Woman cheated out of $75K after meeting the ‘perfect guy’ online
BALTIMORE, Md. — They are feelings many people can relate to — wanting to meet someone, but not knowing the best way to go about it. Tired of being alone, a Maryland woman decided she would give online dating a try. At the start of summer, she met an older man on Tinder, who claimed to live in Baltimore.
They started chatting.
She learned he was in Paris working as an interior decorator. Over the course of several weeks, they spent hours texting, chatting on the phone, even video chatting. He was the same man she saw in the photos on the dating app. Tomas Haysbert sent flowers to her office, even a ring from an online jeweler.
“He’s a perfect guy. He says the right things. It made me feel good,” she said.

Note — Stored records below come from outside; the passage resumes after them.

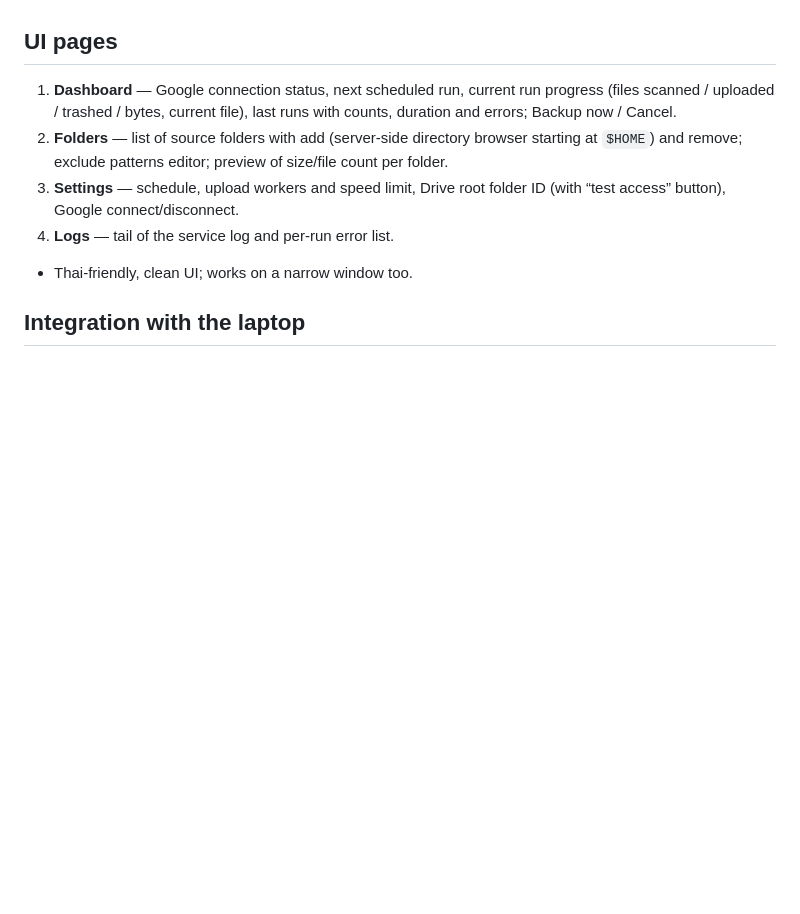
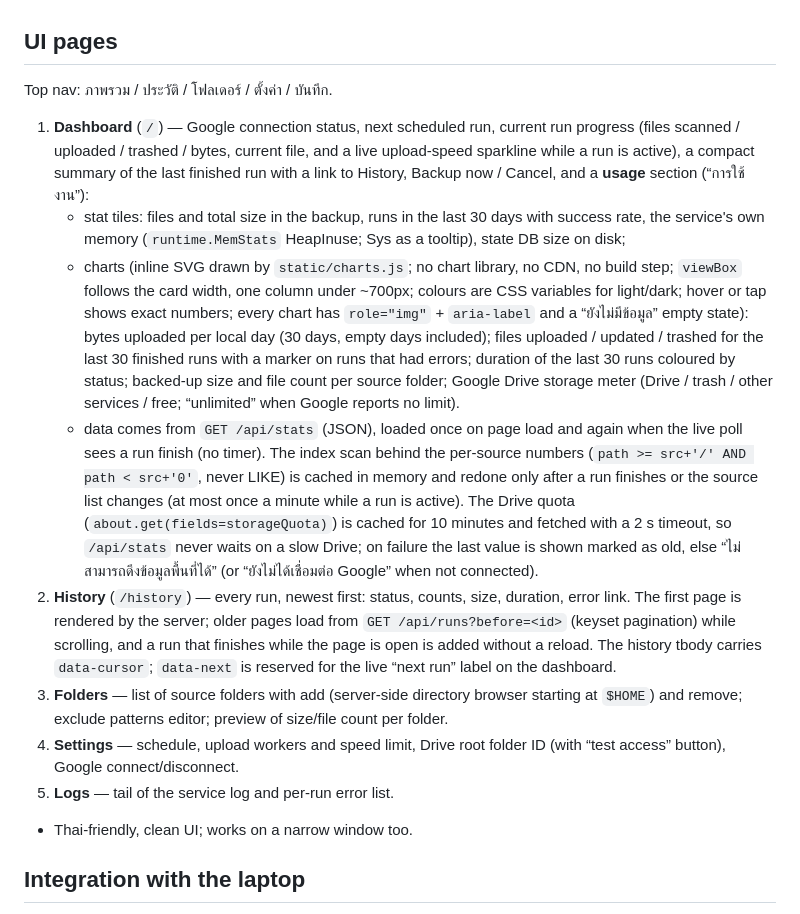
Before and after one commit to sonnnty/laptop-backup, a Markdown page: SPEC.md, the part around the change. Drawn GitHub-style; blank space fills up the shorter version.

```diff
--- a/SPEC.md
+++ b/SPEC.md
@@ -45,10 +45,15 @@ A local service that mirrors chosen folders on this Linux laptop 1:1 into one Go
 - “Backup now” button runs immediately.
 
 ## UI pages
-1. **Dashboard** — Google connection status, next scheduled run, current run progress (files scanned / uploaded / trashed / bytes, current file), last runs with counts, duration and errors; Backup now / Cancel.
-2. **Folders** — list of source folders with add (server-side directory browser starting at `$HOME`) and remove; exclude patterns editor; preview of size/file count per folder.
-3. **Settings** — schedule, upload workers and speed limit, Drive root folder ID (with “test access” button), Google connect/disconnect.
-4. **Logs** — tail of the service log and per-run error list.
+Top nav: ภาพรวม / ประวัติ / โฟลเดอร์ / ตั้งค่า / บันทึก.
+1. **Dashboard** (`/`) — Google connection status, next scheduled run, current run progress (files scanned / uploaded / trashed / bytes, current file, and a live upload-speed sparkline while a run is active), a compact summary of the last finished run with a link to History, Backup now / Cancel, and a **usage** section (“การใช้งาน”):
+   - stat tiles: files and total size in the backup, runs in the last 30 days with success rate, the service's own memory (`runtime.MemStats` HeapInuse; Sys as a tooltip), state DB size on disk;
+   - charts (inline SVG drawn by `static/charts.js`; no chart library, no CDN, no build step; `viewBox` follows the card width, one column under ~700px; colours are CSS variables for light/dark; hover or tap shows exact numbers; every chart has `role="img"` + `aria-label` and a “ยังไม่มีข้อมูล” empty state): bytes uploaded per local day (30 days, empty days included); files uploaded / updated / trashed for the last 30 finished runs with a marker on runs that had errors; duration of the last 30 runs coloured by status; backed-up size and file count per source folder; Google Drive storage meter (Drive / trash / other services / free; “unlimited” when Google reports no limit).
+   - data comes from `GET /api/stats` (JSON), loaded once on page load and again when the live poll sees a run finish (no timer). The index scan behind the per-source numbers (`path >= src+'/' AND path < src+'0'`, never LIKE) is cached in memory and redone only after a run finishes or the source list changes (at most once a minute while a run is active). The Drive quota (`about.get(fields=storageQuota)`) is cached for 10 minutes and fetched with a 2 s timeout, so `/api/stats` never waits on a slow Drive; on failure the last value is shown marked as old, else “ไม่สามารถดึงข้อมูลพื้นที่ได้” (or “ยังไม่ได้เชื่อมต่อ Google” when not connected).
+2. **History** (`/history`) — every run, newest first: status, counts, size, duration, error link. The first page is rendered by the server; older pages load from `GET /api/runs?before=<id>` (keyset pagination) while scrolling, and a run that finishes while the page is open is added without a reload. The history tbody carries `data-cursor`; `data-next` is reserved for the live “next run” label on the dashboard.
+3. **Folders** — list of source folders with add (server-side directory browser starting at `$HOME`) and remove; exclude patterns editor; preview of size/file count per folder.
+4. **Settings** — schedule, upload workers and speed limit, Drive root folder ID (with “test access” button), Google connect/disconnect.
+5. **Logs** — tail of the service log and per-run error list.
 - Thai-friendly, clean UI; works on a narrow window too.
 
 ## Integration with the laptop
```
Also changed, not shown: README.md (+9 -3 lines).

The woman didn’t want to be identified because she said she doesn’t want friends and family members to discover that this perfect man on the dating app would deceive her into sending more $75,000.
“This is stupid. I’m not dumb, but you know, it can happen to anyone — believe me,” she said.

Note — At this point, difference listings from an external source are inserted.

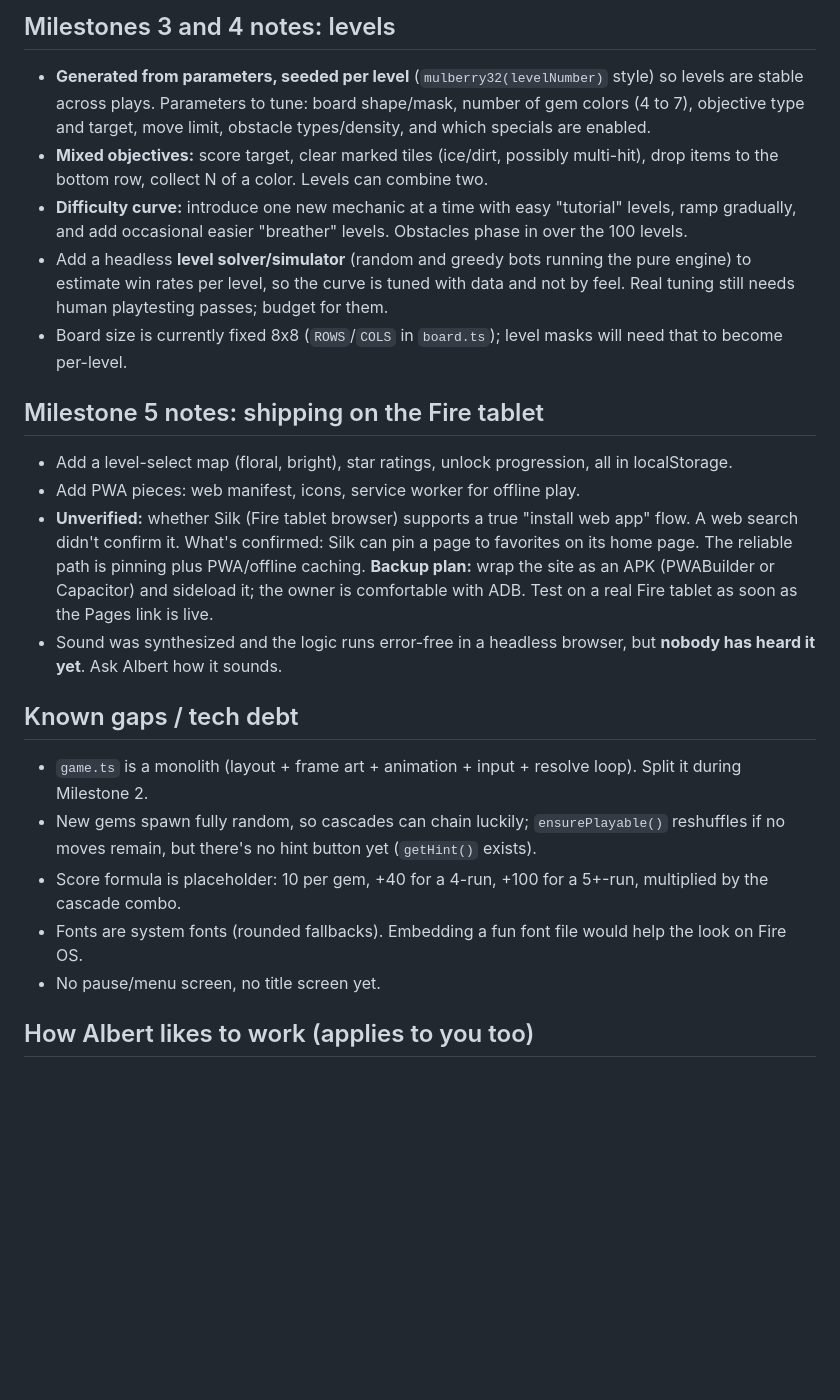
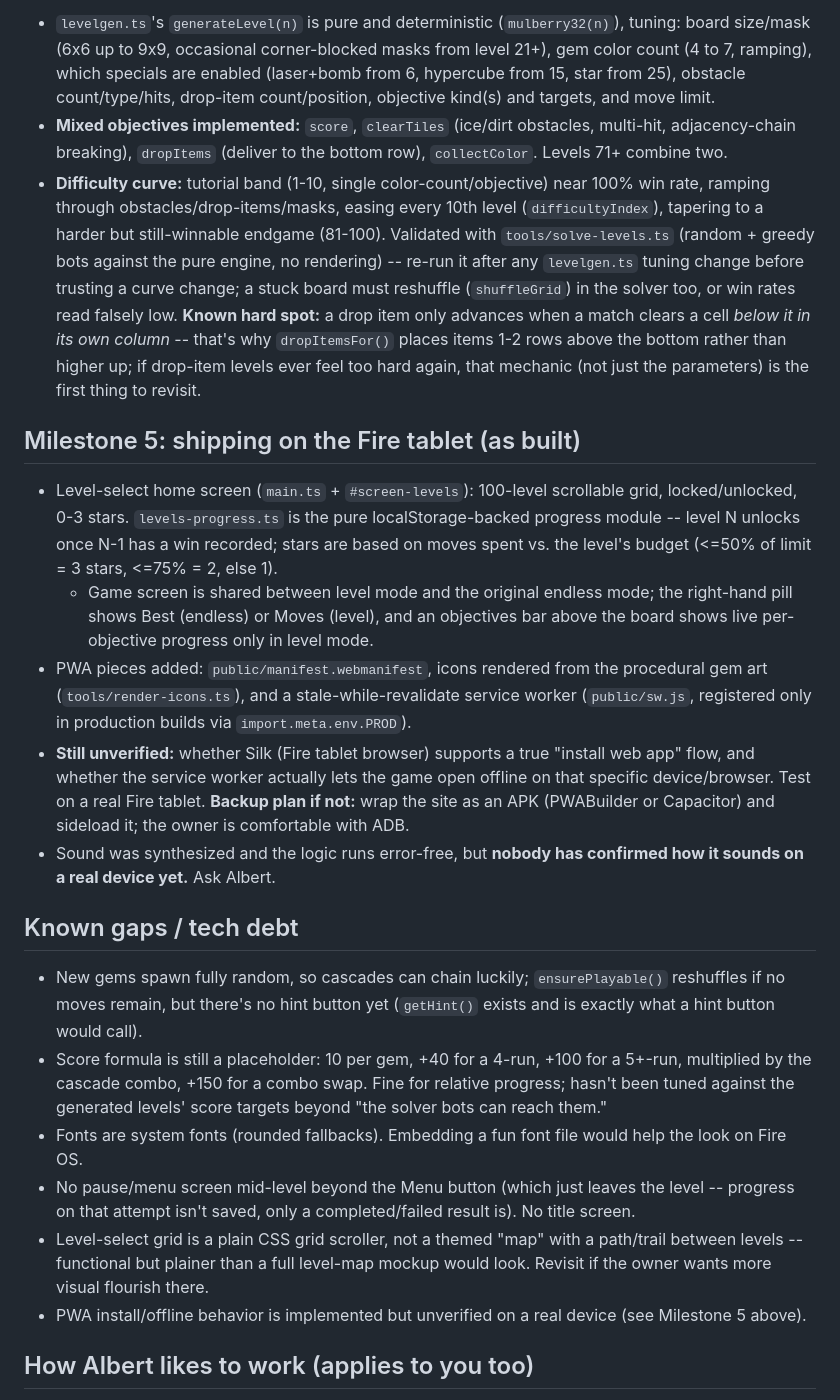
Before and after one commit to kaboatman85/jennys-jems, a Markdown page: CLAUDE.md, the part around one of its changes. Drawn GitHub-style; blank space fills up the shorter version.

```diff
--- a/CLAUDE.md
+++ b/CLAUDE.md
@@ -135,38 +160,52 @@ rather than adding more to it.
 
-## Milestones 3 and 4 notes: levels
+- `levelgen.ts`'s `generateLevel(n)` is pure and deterministic (`mulberry32(n)`), tuning: board size/mask
+  (6x6 up to 9x9, occasional corner-blocked masks from level 21+), gem color count (4 to 7, ramping),
+  which specials are enabled (laser+bomb from 6, hypercube from 15, star from 25), obstacle count/type/hits,
+  drop-item count/position, objective kind(s) and targets, and move limit.
+- **Mixed objectives implemented:** `score`, `clearTiles` (ice/dirt obstacles, multi-hit, adjacency-chain
+  breaking), `dropItems` (deliver to the bottom row), `collectColor`. Levels 71+ combine two.
+- **Difficulty curve:** tutorial band (1-10, single color-count/objective) near 100% win rate, ramping
+  through obstacles/drop-items/masks, easing every 10th level (`difficultyIndex`), tapering to a harder
+  but still-winnable endgame (81-100). Validated with `tools/solve-levels.ts` (random + greedy bots against
+  the pure engine, no rendering) -- re-run it after any `levelgen.ts` tuning change before trusting a curve
+  change; a stuck board must reshuffle (`shuffleGrid`) in the solver too, or win rates read falsely low.
+  **Known hard spot:** a drop item only advances when a match clears a cell *below it in its own column* --
+  that's why `dropItemsFor()` places items 1-2 rows above the bottom rather than higher up; if drop-item
+  levels ever feel too hard again, that mechanic (not just the parameters) is the first thing to revisit.
 
-- **Generated from parameters, seeded per level** (`mulberry32(levelNumber)` style) so levels are stable
-  across plays. Parameters to tune: board shape/mask, number of gem colors (4 to 7), objective type and
-  target, move limit, obstacle types/density, and which specials are enabled.
-- **Mixed objectives:** score target, clear marked tiles (ice/dirt, possibly multi-hit), drop items to the
-  bottom row, collect N of a color. Levels can combine two.
-- **Difficulty curve:** introduce one new mechanic at a time with easy "tutorial" levels, ramp gradually,
-  and add occasional easier "breather" levels. Obstacles phase in over the 100 levels.
-- Add a headless **level solver/simulator** (random and greedy bots running the pure engine) to estimate win
-  rates per level, so the curve is tuned with data and not by feel. Real tuning still needs human playtesting
-  passes; budget for them.
-- Board size is currently fixed 8x8 (`ROWS`/`COLS` in `board.ts`); level masks will need that to become
-  per-level.
+## Milestone 5: shipping on the Fire tablet (as built)
 
-## Milestone 5 notes: shipping on the Fire tablet
-
-- Add a level-select map (floral, bright), star ratings, unlock progression, all in localStorage.
-- Add PWA pieces: web manifest, icons, service worker for offline play.
-- **Unverified:** whether Silk (Fire tablet browser) supports a true "install web app" flow. A web search
-  didn't confirm it. What's confirmed: Silk can pin a page to favorites on its home page. The reliable path is
-  pinning plus PWA/offline caching. **Backup plan:** wrap the site as an APK (PWABuilder or Capacitor) and
-  sideload it; the owner is comfortable with ADB. Test on a real Fire tablet as soon as the Pages link is live.
-- Sound was synthesized and the logic runs error-free in a headless browser, but **nobody has heard it yet**.
-  Ask Albert how it sounds.
+- Level-select home screen (`main.ts` + `#screen-levels`): 100-level scrollable grid, locked/unlocked,
+  0-3 stars. `levels-progress.ts` is the pure localStorage-backed progress module -- level N unlocks once
+  N-1 has a win recorded; stars are based on moves spent vs. the level's budget (<=50% of limit = 3 stars,
+  <=75% = 2, else 1).
+  - Game screen is shared between level mode and the original endless mode; the right-hand pill shows
+    Best (endless) or Moves (level), and an objectives bar above the board shows live per-objective progress
+    only in level mode.
+- PWA pieces added: `public/manifest.webmanifest`, icons rendered from the procedural gem art
+  (`tools/render-icons.ts`), and a stale-while-revalidate service worker (`public/sw.js`, registered only
+  in production builds via `import.meta.env.PROD`).
+- **Still unverified:** whether Silk (Fire tablet browser) supports a true "install web app" flow, and
+  whether the service worker actually lets the game open offline on that specific device/browser. Test on
+  a real Fire tablet. **Backup plan if not:** wrap the site as an APK (PWABuilder or Capacitor) and sideload
+  it; the owner is comfortable with ADB.
+- Sound was synthesized and the logic runs error-free, but **nobody has confirmed how it sounds on a real
+  device yet.** Ask Albert.
 
 ## Known gaps / tech debt
 
-- `game.ts` is a monolith (layout + frame art + animation + input + resolve loop). Split it during Milestone 2.
 - New gems spawn fully random, so cascades can chain luckily; `ensurePlayable()` reshuffles if no moves remain,
-  but there's no hint button yet (`getHint()` exists).
-- Score formula is placeholder: 10 per gem, +40 for a 4-run, +100 for a 5+-run, multiplied by the cascade combo.
+  but there's no hint button yet (`getHint()` exists and is exactly what a hint button would call).
+- Score formula is still a placeholder: 10 per gem, +40 for a 4-run, +100 for a 5+-run, multiplied by the
+  cascade combo, +150 for a combo swap. Fine for relative progress; hasn't been tuned against the generated
+  levels' score targets beyond "the solver bots can reach them."
 - Fonts are system fonts (rounded fallbacks). Embedding a fun font file would help the look on Fire OS.
-- No pause/menu screen, no title screen yet.
+- No pause/menu screen mid-level beyond the Menu button (which just leaves the level -- progress on that
+  attempt isn't saved, only a completed/failed result is). No title screen.
+- Level-select grid is a plain CSS grid scroller, not a themed "map" with a path/trail between levels --
+  functional but plainer than a full level-map mockup would look. Revisit if the owner wants more visual
+  flourish there.
+- PWA install/offline behavior is implemented but unverified on a real device (see Milestone 5 above).
 
 ## How Albert likes to work (applies to you too)
 
```
Also changed, not shown: other parts of CLAUDE.md (+74 -49 lines).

Haysbert told the woman that he was having problems at work. He’d run out of funds to finish a project and needed her to accept a package containing $400,000, documents, and jewelry that he kept with a security company in China for emergencies.

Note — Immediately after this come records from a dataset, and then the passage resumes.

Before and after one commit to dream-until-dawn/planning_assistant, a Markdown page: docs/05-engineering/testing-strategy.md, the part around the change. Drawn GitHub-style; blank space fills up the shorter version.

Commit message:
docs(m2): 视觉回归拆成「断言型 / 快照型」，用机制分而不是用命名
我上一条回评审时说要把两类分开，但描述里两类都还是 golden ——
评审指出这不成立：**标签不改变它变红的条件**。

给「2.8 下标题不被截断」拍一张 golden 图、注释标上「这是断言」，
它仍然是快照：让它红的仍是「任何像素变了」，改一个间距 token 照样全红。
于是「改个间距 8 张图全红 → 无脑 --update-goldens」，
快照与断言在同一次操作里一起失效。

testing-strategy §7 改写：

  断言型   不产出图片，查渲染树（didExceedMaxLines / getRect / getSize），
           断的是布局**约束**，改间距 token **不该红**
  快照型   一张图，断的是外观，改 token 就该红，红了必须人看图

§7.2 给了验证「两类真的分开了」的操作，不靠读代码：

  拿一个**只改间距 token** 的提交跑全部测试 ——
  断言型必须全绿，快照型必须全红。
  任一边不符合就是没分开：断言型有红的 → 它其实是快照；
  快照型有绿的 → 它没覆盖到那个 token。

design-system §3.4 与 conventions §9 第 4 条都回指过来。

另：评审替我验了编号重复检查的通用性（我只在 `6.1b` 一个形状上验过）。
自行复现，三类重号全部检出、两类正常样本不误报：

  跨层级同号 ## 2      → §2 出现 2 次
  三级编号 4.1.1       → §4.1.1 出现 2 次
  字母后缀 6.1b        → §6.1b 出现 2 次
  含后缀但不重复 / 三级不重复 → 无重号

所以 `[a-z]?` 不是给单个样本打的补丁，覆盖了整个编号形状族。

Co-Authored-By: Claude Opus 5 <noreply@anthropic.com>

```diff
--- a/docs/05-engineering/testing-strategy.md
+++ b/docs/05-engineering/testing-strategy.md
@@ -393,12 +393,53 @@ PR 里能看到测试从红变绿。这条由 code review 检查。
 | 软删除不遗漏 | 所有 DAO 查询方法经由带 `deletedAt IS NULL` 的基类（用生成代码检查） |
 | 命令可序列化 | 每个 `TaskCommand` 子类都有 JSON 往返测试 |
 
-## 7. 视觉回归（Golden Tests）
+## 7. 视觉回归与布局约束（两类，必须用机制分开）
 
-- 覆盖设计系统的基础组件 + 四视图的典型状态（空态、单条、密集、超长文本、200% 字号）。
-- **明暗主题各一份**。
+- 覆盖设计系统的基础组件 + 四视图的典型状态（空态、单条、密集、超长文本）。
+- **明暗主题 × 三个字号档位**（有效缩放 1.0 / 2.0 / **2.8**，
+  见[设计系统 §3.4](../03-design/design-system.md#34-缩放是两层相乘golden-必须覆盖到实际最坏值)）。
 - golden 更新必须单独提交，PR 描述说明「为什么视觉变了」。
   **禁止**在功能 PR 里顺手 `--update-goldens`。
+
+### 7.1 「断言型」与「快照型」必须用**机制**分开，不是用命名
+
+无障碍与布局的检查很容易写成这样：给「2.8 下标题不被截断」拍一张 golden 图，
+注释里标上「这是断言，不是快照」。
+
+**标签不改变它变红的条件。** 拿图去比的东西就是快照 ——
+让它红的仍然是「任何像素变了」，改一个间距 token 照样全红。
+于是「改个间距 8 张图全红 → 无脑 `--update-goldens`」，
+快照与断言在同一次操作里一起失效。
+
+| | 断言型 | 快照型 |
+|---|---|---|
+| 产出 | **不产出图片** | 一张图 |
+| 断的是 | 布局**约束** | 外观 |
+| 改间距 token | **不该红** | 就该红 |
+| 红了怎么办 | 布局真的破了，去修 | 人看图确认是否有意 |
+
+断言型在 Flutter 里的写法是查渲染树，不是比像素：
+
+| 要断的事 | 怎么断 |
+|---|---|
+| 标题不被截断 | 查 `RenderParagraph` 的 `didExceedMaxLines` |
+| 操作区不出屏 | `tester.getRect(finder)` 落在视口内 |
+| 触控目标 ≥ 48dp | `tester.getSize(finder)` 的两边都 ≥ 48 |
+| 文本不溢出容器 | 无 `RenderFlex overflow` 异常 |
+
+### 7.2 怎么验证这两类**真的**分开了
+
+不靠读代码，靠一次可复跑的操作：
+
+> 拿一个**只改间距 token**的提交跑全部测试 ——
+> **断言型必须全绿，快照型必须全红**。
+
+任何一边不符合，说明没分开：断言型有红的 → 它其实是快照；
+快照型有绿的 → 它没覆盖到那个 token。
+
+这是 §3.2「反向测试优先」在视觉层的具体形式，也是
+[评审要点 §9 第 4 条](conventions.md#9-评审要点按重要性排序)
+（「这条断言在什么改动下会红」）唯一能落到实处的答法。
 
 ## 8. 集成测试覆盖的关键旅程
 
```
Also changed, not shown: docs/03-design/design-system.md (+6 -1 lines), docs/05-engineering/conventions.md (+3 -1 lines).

A company called “Speed Logistics” emailed the woman requesting $4,800 to ship the package. Later she received another email from Mary Sudeikis with Speed Logistics stating they would need $16,300 for a diplomatic pouch to clear customs. The package was shipped from Hong Kong to the United Kingdom.
Then another email: “We had to do full disclosure due to the new BREXIT laws in the United Kingdom. A tax of $52,670.00 has been imposed on your shipment.”
She paid an additional $500 in late fees and was contacted once more when the package was held up in Mexico.
“They were saying because they had to pay for the [border] wall, whatever, then we needed to pay $152,000 and I said, ‘that’s it. I don’t have any more money,'” the woman said.
Looking back, she said she doesn’t think there ever was a package.
She lost close to $75,000. FBI Special Agent Keith Custer said that’s around an average loss for romance scam victims.
“People are losing that amount every day,” said Custer.
He added that these crimes are underreported, hard to prosecute, and happen all too frequently.
“We have information that they’re almost sweatshops overseas, often in Nigeria, where someone kind of has a game plan or script and they have a number of people underneath them working off this script,” said Custer.
The likelihood of someone getting money back is very slim.
“Twenty-four hours after it’s left the account, if we don’t have it, it’s usually not coming back,” said Custer.
You may think you’d never fall for it, or even judge people who do, but the crime is more elaborate, and the harm is more than monetary.
“You know, to trust somebody, it’s going to be very hard. I think it’s better to be alone than to find somebody on the internet,” the woman said.
According to Custer, there’s a $100,000 threshold for the FBI to open a dedicated investigation. Regardless, victims should still file a report. If investigators see a pattern, they may start building a case.
Odds are, if you fallen victim to this scam, you become the target of others. The FBI says it’s important to stay vigilant and take these steps if you expect you’re being targeted by a scammer:
- Research the person’s photo and profile using online searches to see if the material has been used elsewhere.
- Go slow and ask lots of questions.
- Beware if the individual seems too perfect or quickly asks you to leave a dating service or Facebook to go “offline.”
- Beware if the individual attempts to isolate you from friends and family or requests inappropriate photos or financial information that could later be used to extort you.
- Beware if the individual promises to meet in person but then always comes up with an excuse why he or she can’t. If you haven’t met the person after a few months, for whatever reason, you have good reason to be suspicious.
- Never send money to anyone you don’t know personally.